━━ Material supplied ━━
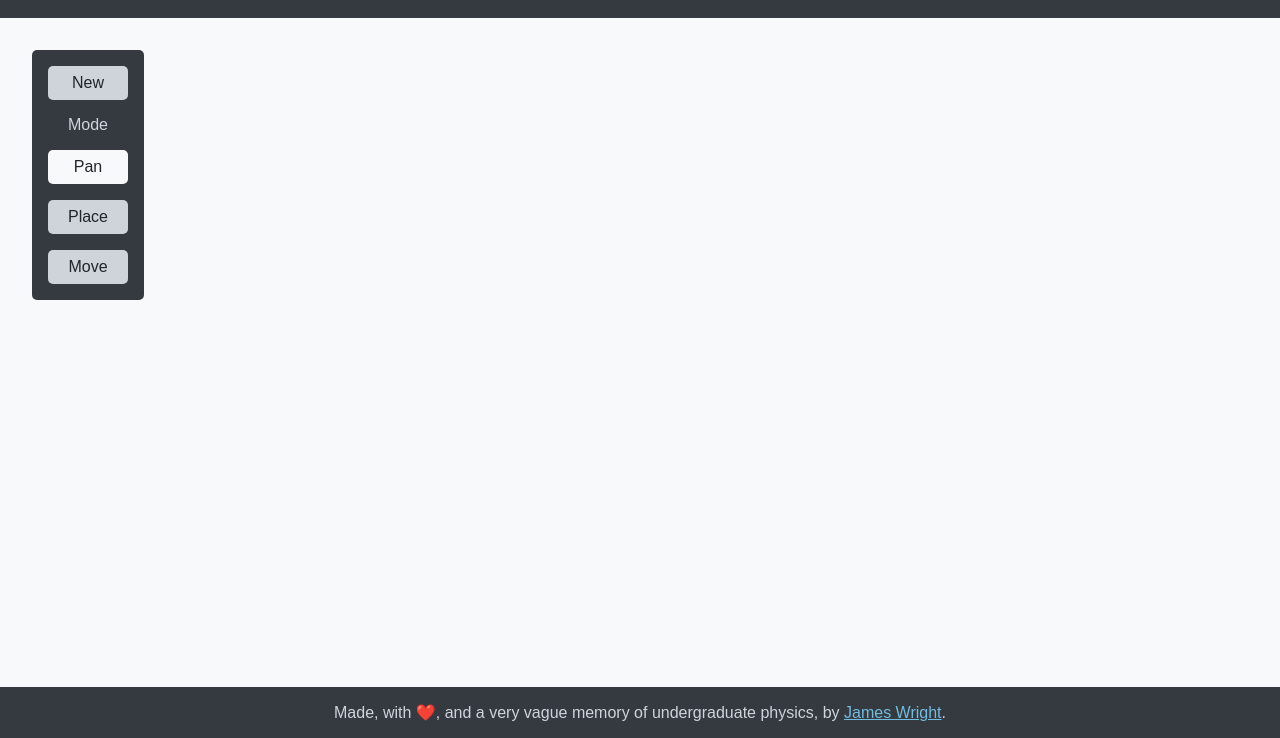
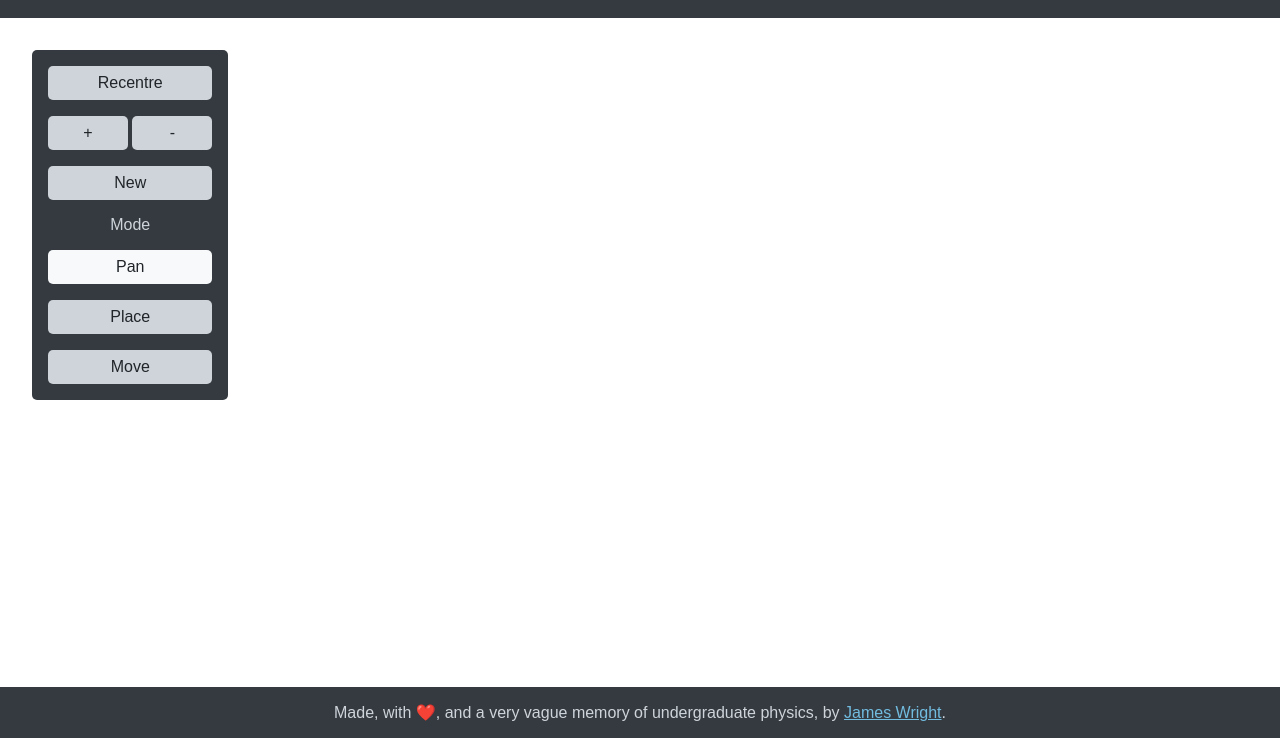
Before and after one commit to thewrongjames/stern-gerlach, a website with bundled scripts: page public/index.html in a window 1280 px wide. Shown: the part 62-800 px from the top of the page. Built offline with nearby package versions, Linux system fonts and the light colour scheme.

Commit message:
Setup the positions canvas
Items are now drawn to the position canvas which is then drawn (at
offset stored in state) to the display canvas. This is in preparation
for pan and zoom functionality.

I also added recentre and zoom buttons to the controls, though they do
nothing. I think the controls is a bit wide... but that's a problem for
later.

```diff
--- a/public/index.html
+++ b/public/index.html
@@ -16,6 +16,11 @@
     </header>
     <div id="content">
       <div id="controls">
+        <button id="button-recentre">Recentre</button>
+        <div>
+          <button id="button-zoom-in">+</button>
+          <button id="button-zoom-in">-</button>
+        </div>
         <button id="button-new">New</button>
         <span>Mode</span>
         <input type="radio" name="mode" value="pan" id="radio-mode-pan" checked>
--- a/public/static/js/config.js
+++ b/public/static/js/config.js
@@ -1,3 +1,9 @@
 export const CANVAS_ELEMENT_ID = 'canvas'
 export const NEW_BUTTON_ID = 'button-new'
 export const MODE_RADIO_NAME = 'mode'
+
+export const POSITION_CANVAS_WIDTH = 2048
+export const POSITION_CANVAS_HEIGHT = 2048
+
+export const DISPLAY_CANVAS_BACKGROUND_COLOUR = '#ADB5BD'
+export const POSITION_CANVAS_BACKGROUND_COLOUR = 'white'
--- a/public/static/js/draw.js
+++ b/public/static/js/draw.js
@@ -1,3 +1,11 @@
+import {
+  POSITION_CANVAS_WIDTH,
+  POSITION_CANVAS_HEIGHT,
+  DISPLAY_CANVAS_BACKGROUND_COLOUR,
+  POSITION_CANVAS_BACKGROUND_COLOUR,
+} from '/static/js/config.js'
+import { getCanvasContext } from '/static/js/lib/get-canvas-context.js'
+
 /** @typedef {import("/static/js/state").State} State */
 
 /**
@@ -9,14 +17,33 @@
  */
 export function makeDraw(state) {
   function draw() {
-    state.canvasContext.clearRect(
+    const positionCanvas = document.createElement('canvas')
+    positionCanvas.width = POSITION_CANVAS_WIDTH
+    positionCanvas.height = POSITION_CANVAS_HEIGHT
+    const positionCanvasContext = getCanvasContext(positionCanvas)
+
+    positionCanvasContext.fillStyle = POSITION_CANVAS_BACKGROUND_COLOUR
+    positionCanvasContext.fillRect(
       0,
       0,
-      state.canvasContext.canvas.width,
-      state.canvasContext.canvas.height,
+      positionCanvas.width,
+      positionCanvas.height,
+    )
+    state.drawables.forEach(drawable => drawable.draw(positionCanvasContext))
+
+    state.displayCanvasContext.fillStyle = DISPLAY_CANVAS_BACKGROUND_COLOUR
+    state.displayCanvasContext.fillRect(
+      0,
+      0,
+      state.displayCanvasContext.canvas.width,
+      state.displayCanvasContext.canvas.height,
     )
 
-    state.drawables.forEach(drawable => drawable.draw(state.canvasContext))
+    state.displayCanvasContext.drawImage(
+      positionCanvas,
+      state.positionCanvasOffset.x,
+      state.positionCanvasOffset.y,
+    )
 
     window.requestAnimationFrame(draw)
   }
--- a/public/static/js/models/vector.js
+++ b/public/static/js/models/vector.js
@@ -1,23 +1,46 @@
 /** @typedef {import('/static/js/state').State} State */
 
 /**
- * @typedef Vector
+ * @typedef VectorLike
  * @property {number} x
  * @property {number} y
  */
 
-/**
- * Return a new vector that is the sum of the two given vectors.
- * @param {Vector} firstVector
- * @param {Vector} secondVector
- * @returns {Vector}
- */
-function addVectors(firstVector, secondVector) {
-  return {x: firstVector.x + secondVector.x, y: firstVector.y + secondVector.y}
+/** @implements {VectorLike} */
+export class Vector {
+  /** @type {number} */
+  #x
+  /** @type {number} */
+  #y
+
+  /**
+   * @param {number} x
+   * @param {number} y
+   */
+  constructor (x, y) {
+    this.#x = x
+    this.#y = y
+  }
+
+  get x() {
+    return this.#x
+  }
+  get y() {
+    return this.#y
+  }
+
+  /**
+   * @param {Vector} other
+   * @returns {Vector}
+   */
+  plus(other) {
+    return new Vector(this.x + other.x, this.y + other.y)
+  }
 }
 
 /**
  * A vector in the coordinate space of pixels in the actually displayed canvas.
+ * @implements {VectorLike}
  */
 export class DisplayVector {
   /** @type {Vector} */
@@ -30,6 +53,12 @@ export class DisplayVector {
 
   get vector() {
     return this.#vector
+  }
+  get x() {
+    return this.#vector.x
+  }
+  get y() {
+    return this.#vector.y
   }
 
   /**
@@ -49,13 +78,14 @@ export class DisplayVector {
    * @returns {DisplayVector}
    */
   plus(other) {
-    return new DisplayVector(addVectors(this.vector, other.vector))
+    return new DisplayVector(this.vector.plus(other.vector))
   }
 }
 
 /**
  * A vector in the abstract coordinate space in which objects are placed. Maybe
  * be scaled and offset before it becomes a DisplayVector.
+ * @implements {VectorLike}
  */
 export class PositionVector {
   /** @type {Vector} */
@@ -68,6 +98,12 @@ export class PositionVector {
 
   get vector() {
     return this.#vector
+  }
+  get x() {
+    return this.#vector.x
+  }
+  get y() {
+    return this.#vector.y
   }
 
   /**
@@ -87,6 +123,6 @@ export class PositionVector {
    * @returns {PositionVector}
    */
   plus(other) {
-    return new PositionVector(addVectors(this.vector, other.vector))
+    return new PositionVector(this.vector.plus(other.vector))
   }
 }
--- a/public/static/js/setup.js
+++ b/public/static/js/setup.js
@@ -48,8 +48,8 @@ function setup() {
     )
   }
 
-  const canvasContext = getCanvasContext(canvas)
-  const state = State.getInstance(canvasContext)
+  const displayCanvasContext = getCanvasContext(canvas)
+  const state = State.getInstance(displayCanvasContext)
 
   const windowResizeListener = makeWindowResizeListener(canvas)
   // Call once so the canvas is initially set to the correct size.
--- a/public/static/js/state.js
+++ b/public/static/js/state.js
@@ -1,7 +1,7 @@
 /** @typedef {import('@/types/drawable').Drawable} Drawable */
 
 import { MODE_RADIO_NAME } from '/static/js/config.js'
-import { DisplayVector } from '/static/js/models/vector.js'
+import { Vector, DisplayVector } from '/static/js/models/vector.js'
 
 /** @type {['pan', 'place', 'move']} */
 const modes = ['pan', 'place', 'move']
@@ -16,18 +16,21 @@ export class State {
   #drawables
 
   /** @type {CanvasRenderingContext2D} */
-  #canvasContext
+  #displayCanvasContext
   /** @type {Mode} */
   #mode
   /** @type {DisplayVector} */
   #mousePosition
+  /** @type {DisplayVector} */
+  #positionCanvasOffset
 
   /**
-   * Create an instance of the state singleton for the given canvasContext. This
-   * should not be constructed directly; get instance should be used instead.
-   * @param {CanvasRenderingContext2D} canvasContext
+   * Create an instance of the state singleton. This should not be constructed
+   * directly; get instance should be used instead.
+   * @param {CanvasRenderingContext2D} displayCanvasContext The canvas rendering
+   * context of the actually displayed canvas.
    */
-  constructor(canvasContext) {
+  constructor(displayCanvasContext) {
     if (!State.#allowConstruction) {
       throw new Error(
         'State should not be constructed directly. Use State.getInstance.',
@@ -36,9 +39,10 @@ export class State {
 
     this.#drawables = []
 
-    this.#canvasContext = canvasContext
+    this.#displayCanvasContext = displayCanvasContext
     this.#mode = State.#getSelectedMode()
-    this.#mousePosition = new DisplayVector({x: 0, y: 0})
+    this.#mousePosition = new DisplayVector(new Vector(0, 0))
+    this.#positionCanvasOffset = new DisplayVector(new Vector(0, 0))
 
     // Listen for updates to the mode.
     document.querySelectorAll(
@@ -52,30 +56,30 @@ export class State {
 
     // Listen for updates to the mouse position.
     document.addEventListener('mousemove', event => {
-      const { left, top } = this.#canvasContext.canvas.getBoundingClientRect()
+      const { left, top } = this.#displayCanvasContext.canvas.getBoundingClientRect()
 
-      this.#mousePosition = new DisplayVector({
-        x: event.clientX - left,
-        y: event.clientY - top,
-      })
+      this.#mousePosition = new DisplayVector(new Vector(
+        event.clientX - left,
+        event.clientY - top,
+      ))
 
       console.log(this.#mousePosition.vector)
     })
   }
 
   /**
-   * Get the state singleton, creating it, using the given canvasContext if it
-   * does not yet exist.
-   * @param {CanvasRenderingContext2D} canvasContext
+   * Get the state singleton, creating it if it does not yet exist.
+   * @param {CanvasRenderingContext2D} displayCanvasContext The canvas rendering
+   * context of the actually displayed canvas.
    * @returns {State}
    */
-  static getInstance(canvasContext) {
+  static getInstance(displayCanvasContext) {
     if (State.#instance !== null) {
       return State.#instance
     }
 
     State.#allowConstruction = true
-    State.#instance = new State(canvasContext)
+    State.#instance = new State(displayCanvasContext)
     State.#allowConstruction = false
     return State.#instance
   }
@@ -106,19 +110,17 @@ export class State {
     throw new Error(`Failed to get selected mode: got invalid mode "${mode}"`)
   }
 
-  /** @returns {Drawable[]} */
   get drawables() {
     return this.#drawables
   }
-
-  /** @returns {Mode} */
   get mode() {
     return this.#mode
   }
-
-  /** @returns {CanvasRenderingContext2D} */
-  get canvasContext() {
-    return this.#canvasContext
+  get displayCanvasContext() {
+    return this.#displayCanvasContext
+  }
+  get positionCanvasOffset() {
+    return this.#positionCanvasOffset
   }
 
   /** @param {Drawable} newDrawable */
```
━━━
* **Work required**
Report all lines of the data above that include the string "positionCanvasContext".

* **Response**
+    const positionCanvasContext = getCanvasContext(positionCanvas)
+    positionCanvasContext.fillStyle = POSITION_CANVAS_BACKGROUND_COLOUR
+    positionCanvasContext.fillRect(
+    state.drawables.forEach(drawable => drawable.draw(positionCanvasContext))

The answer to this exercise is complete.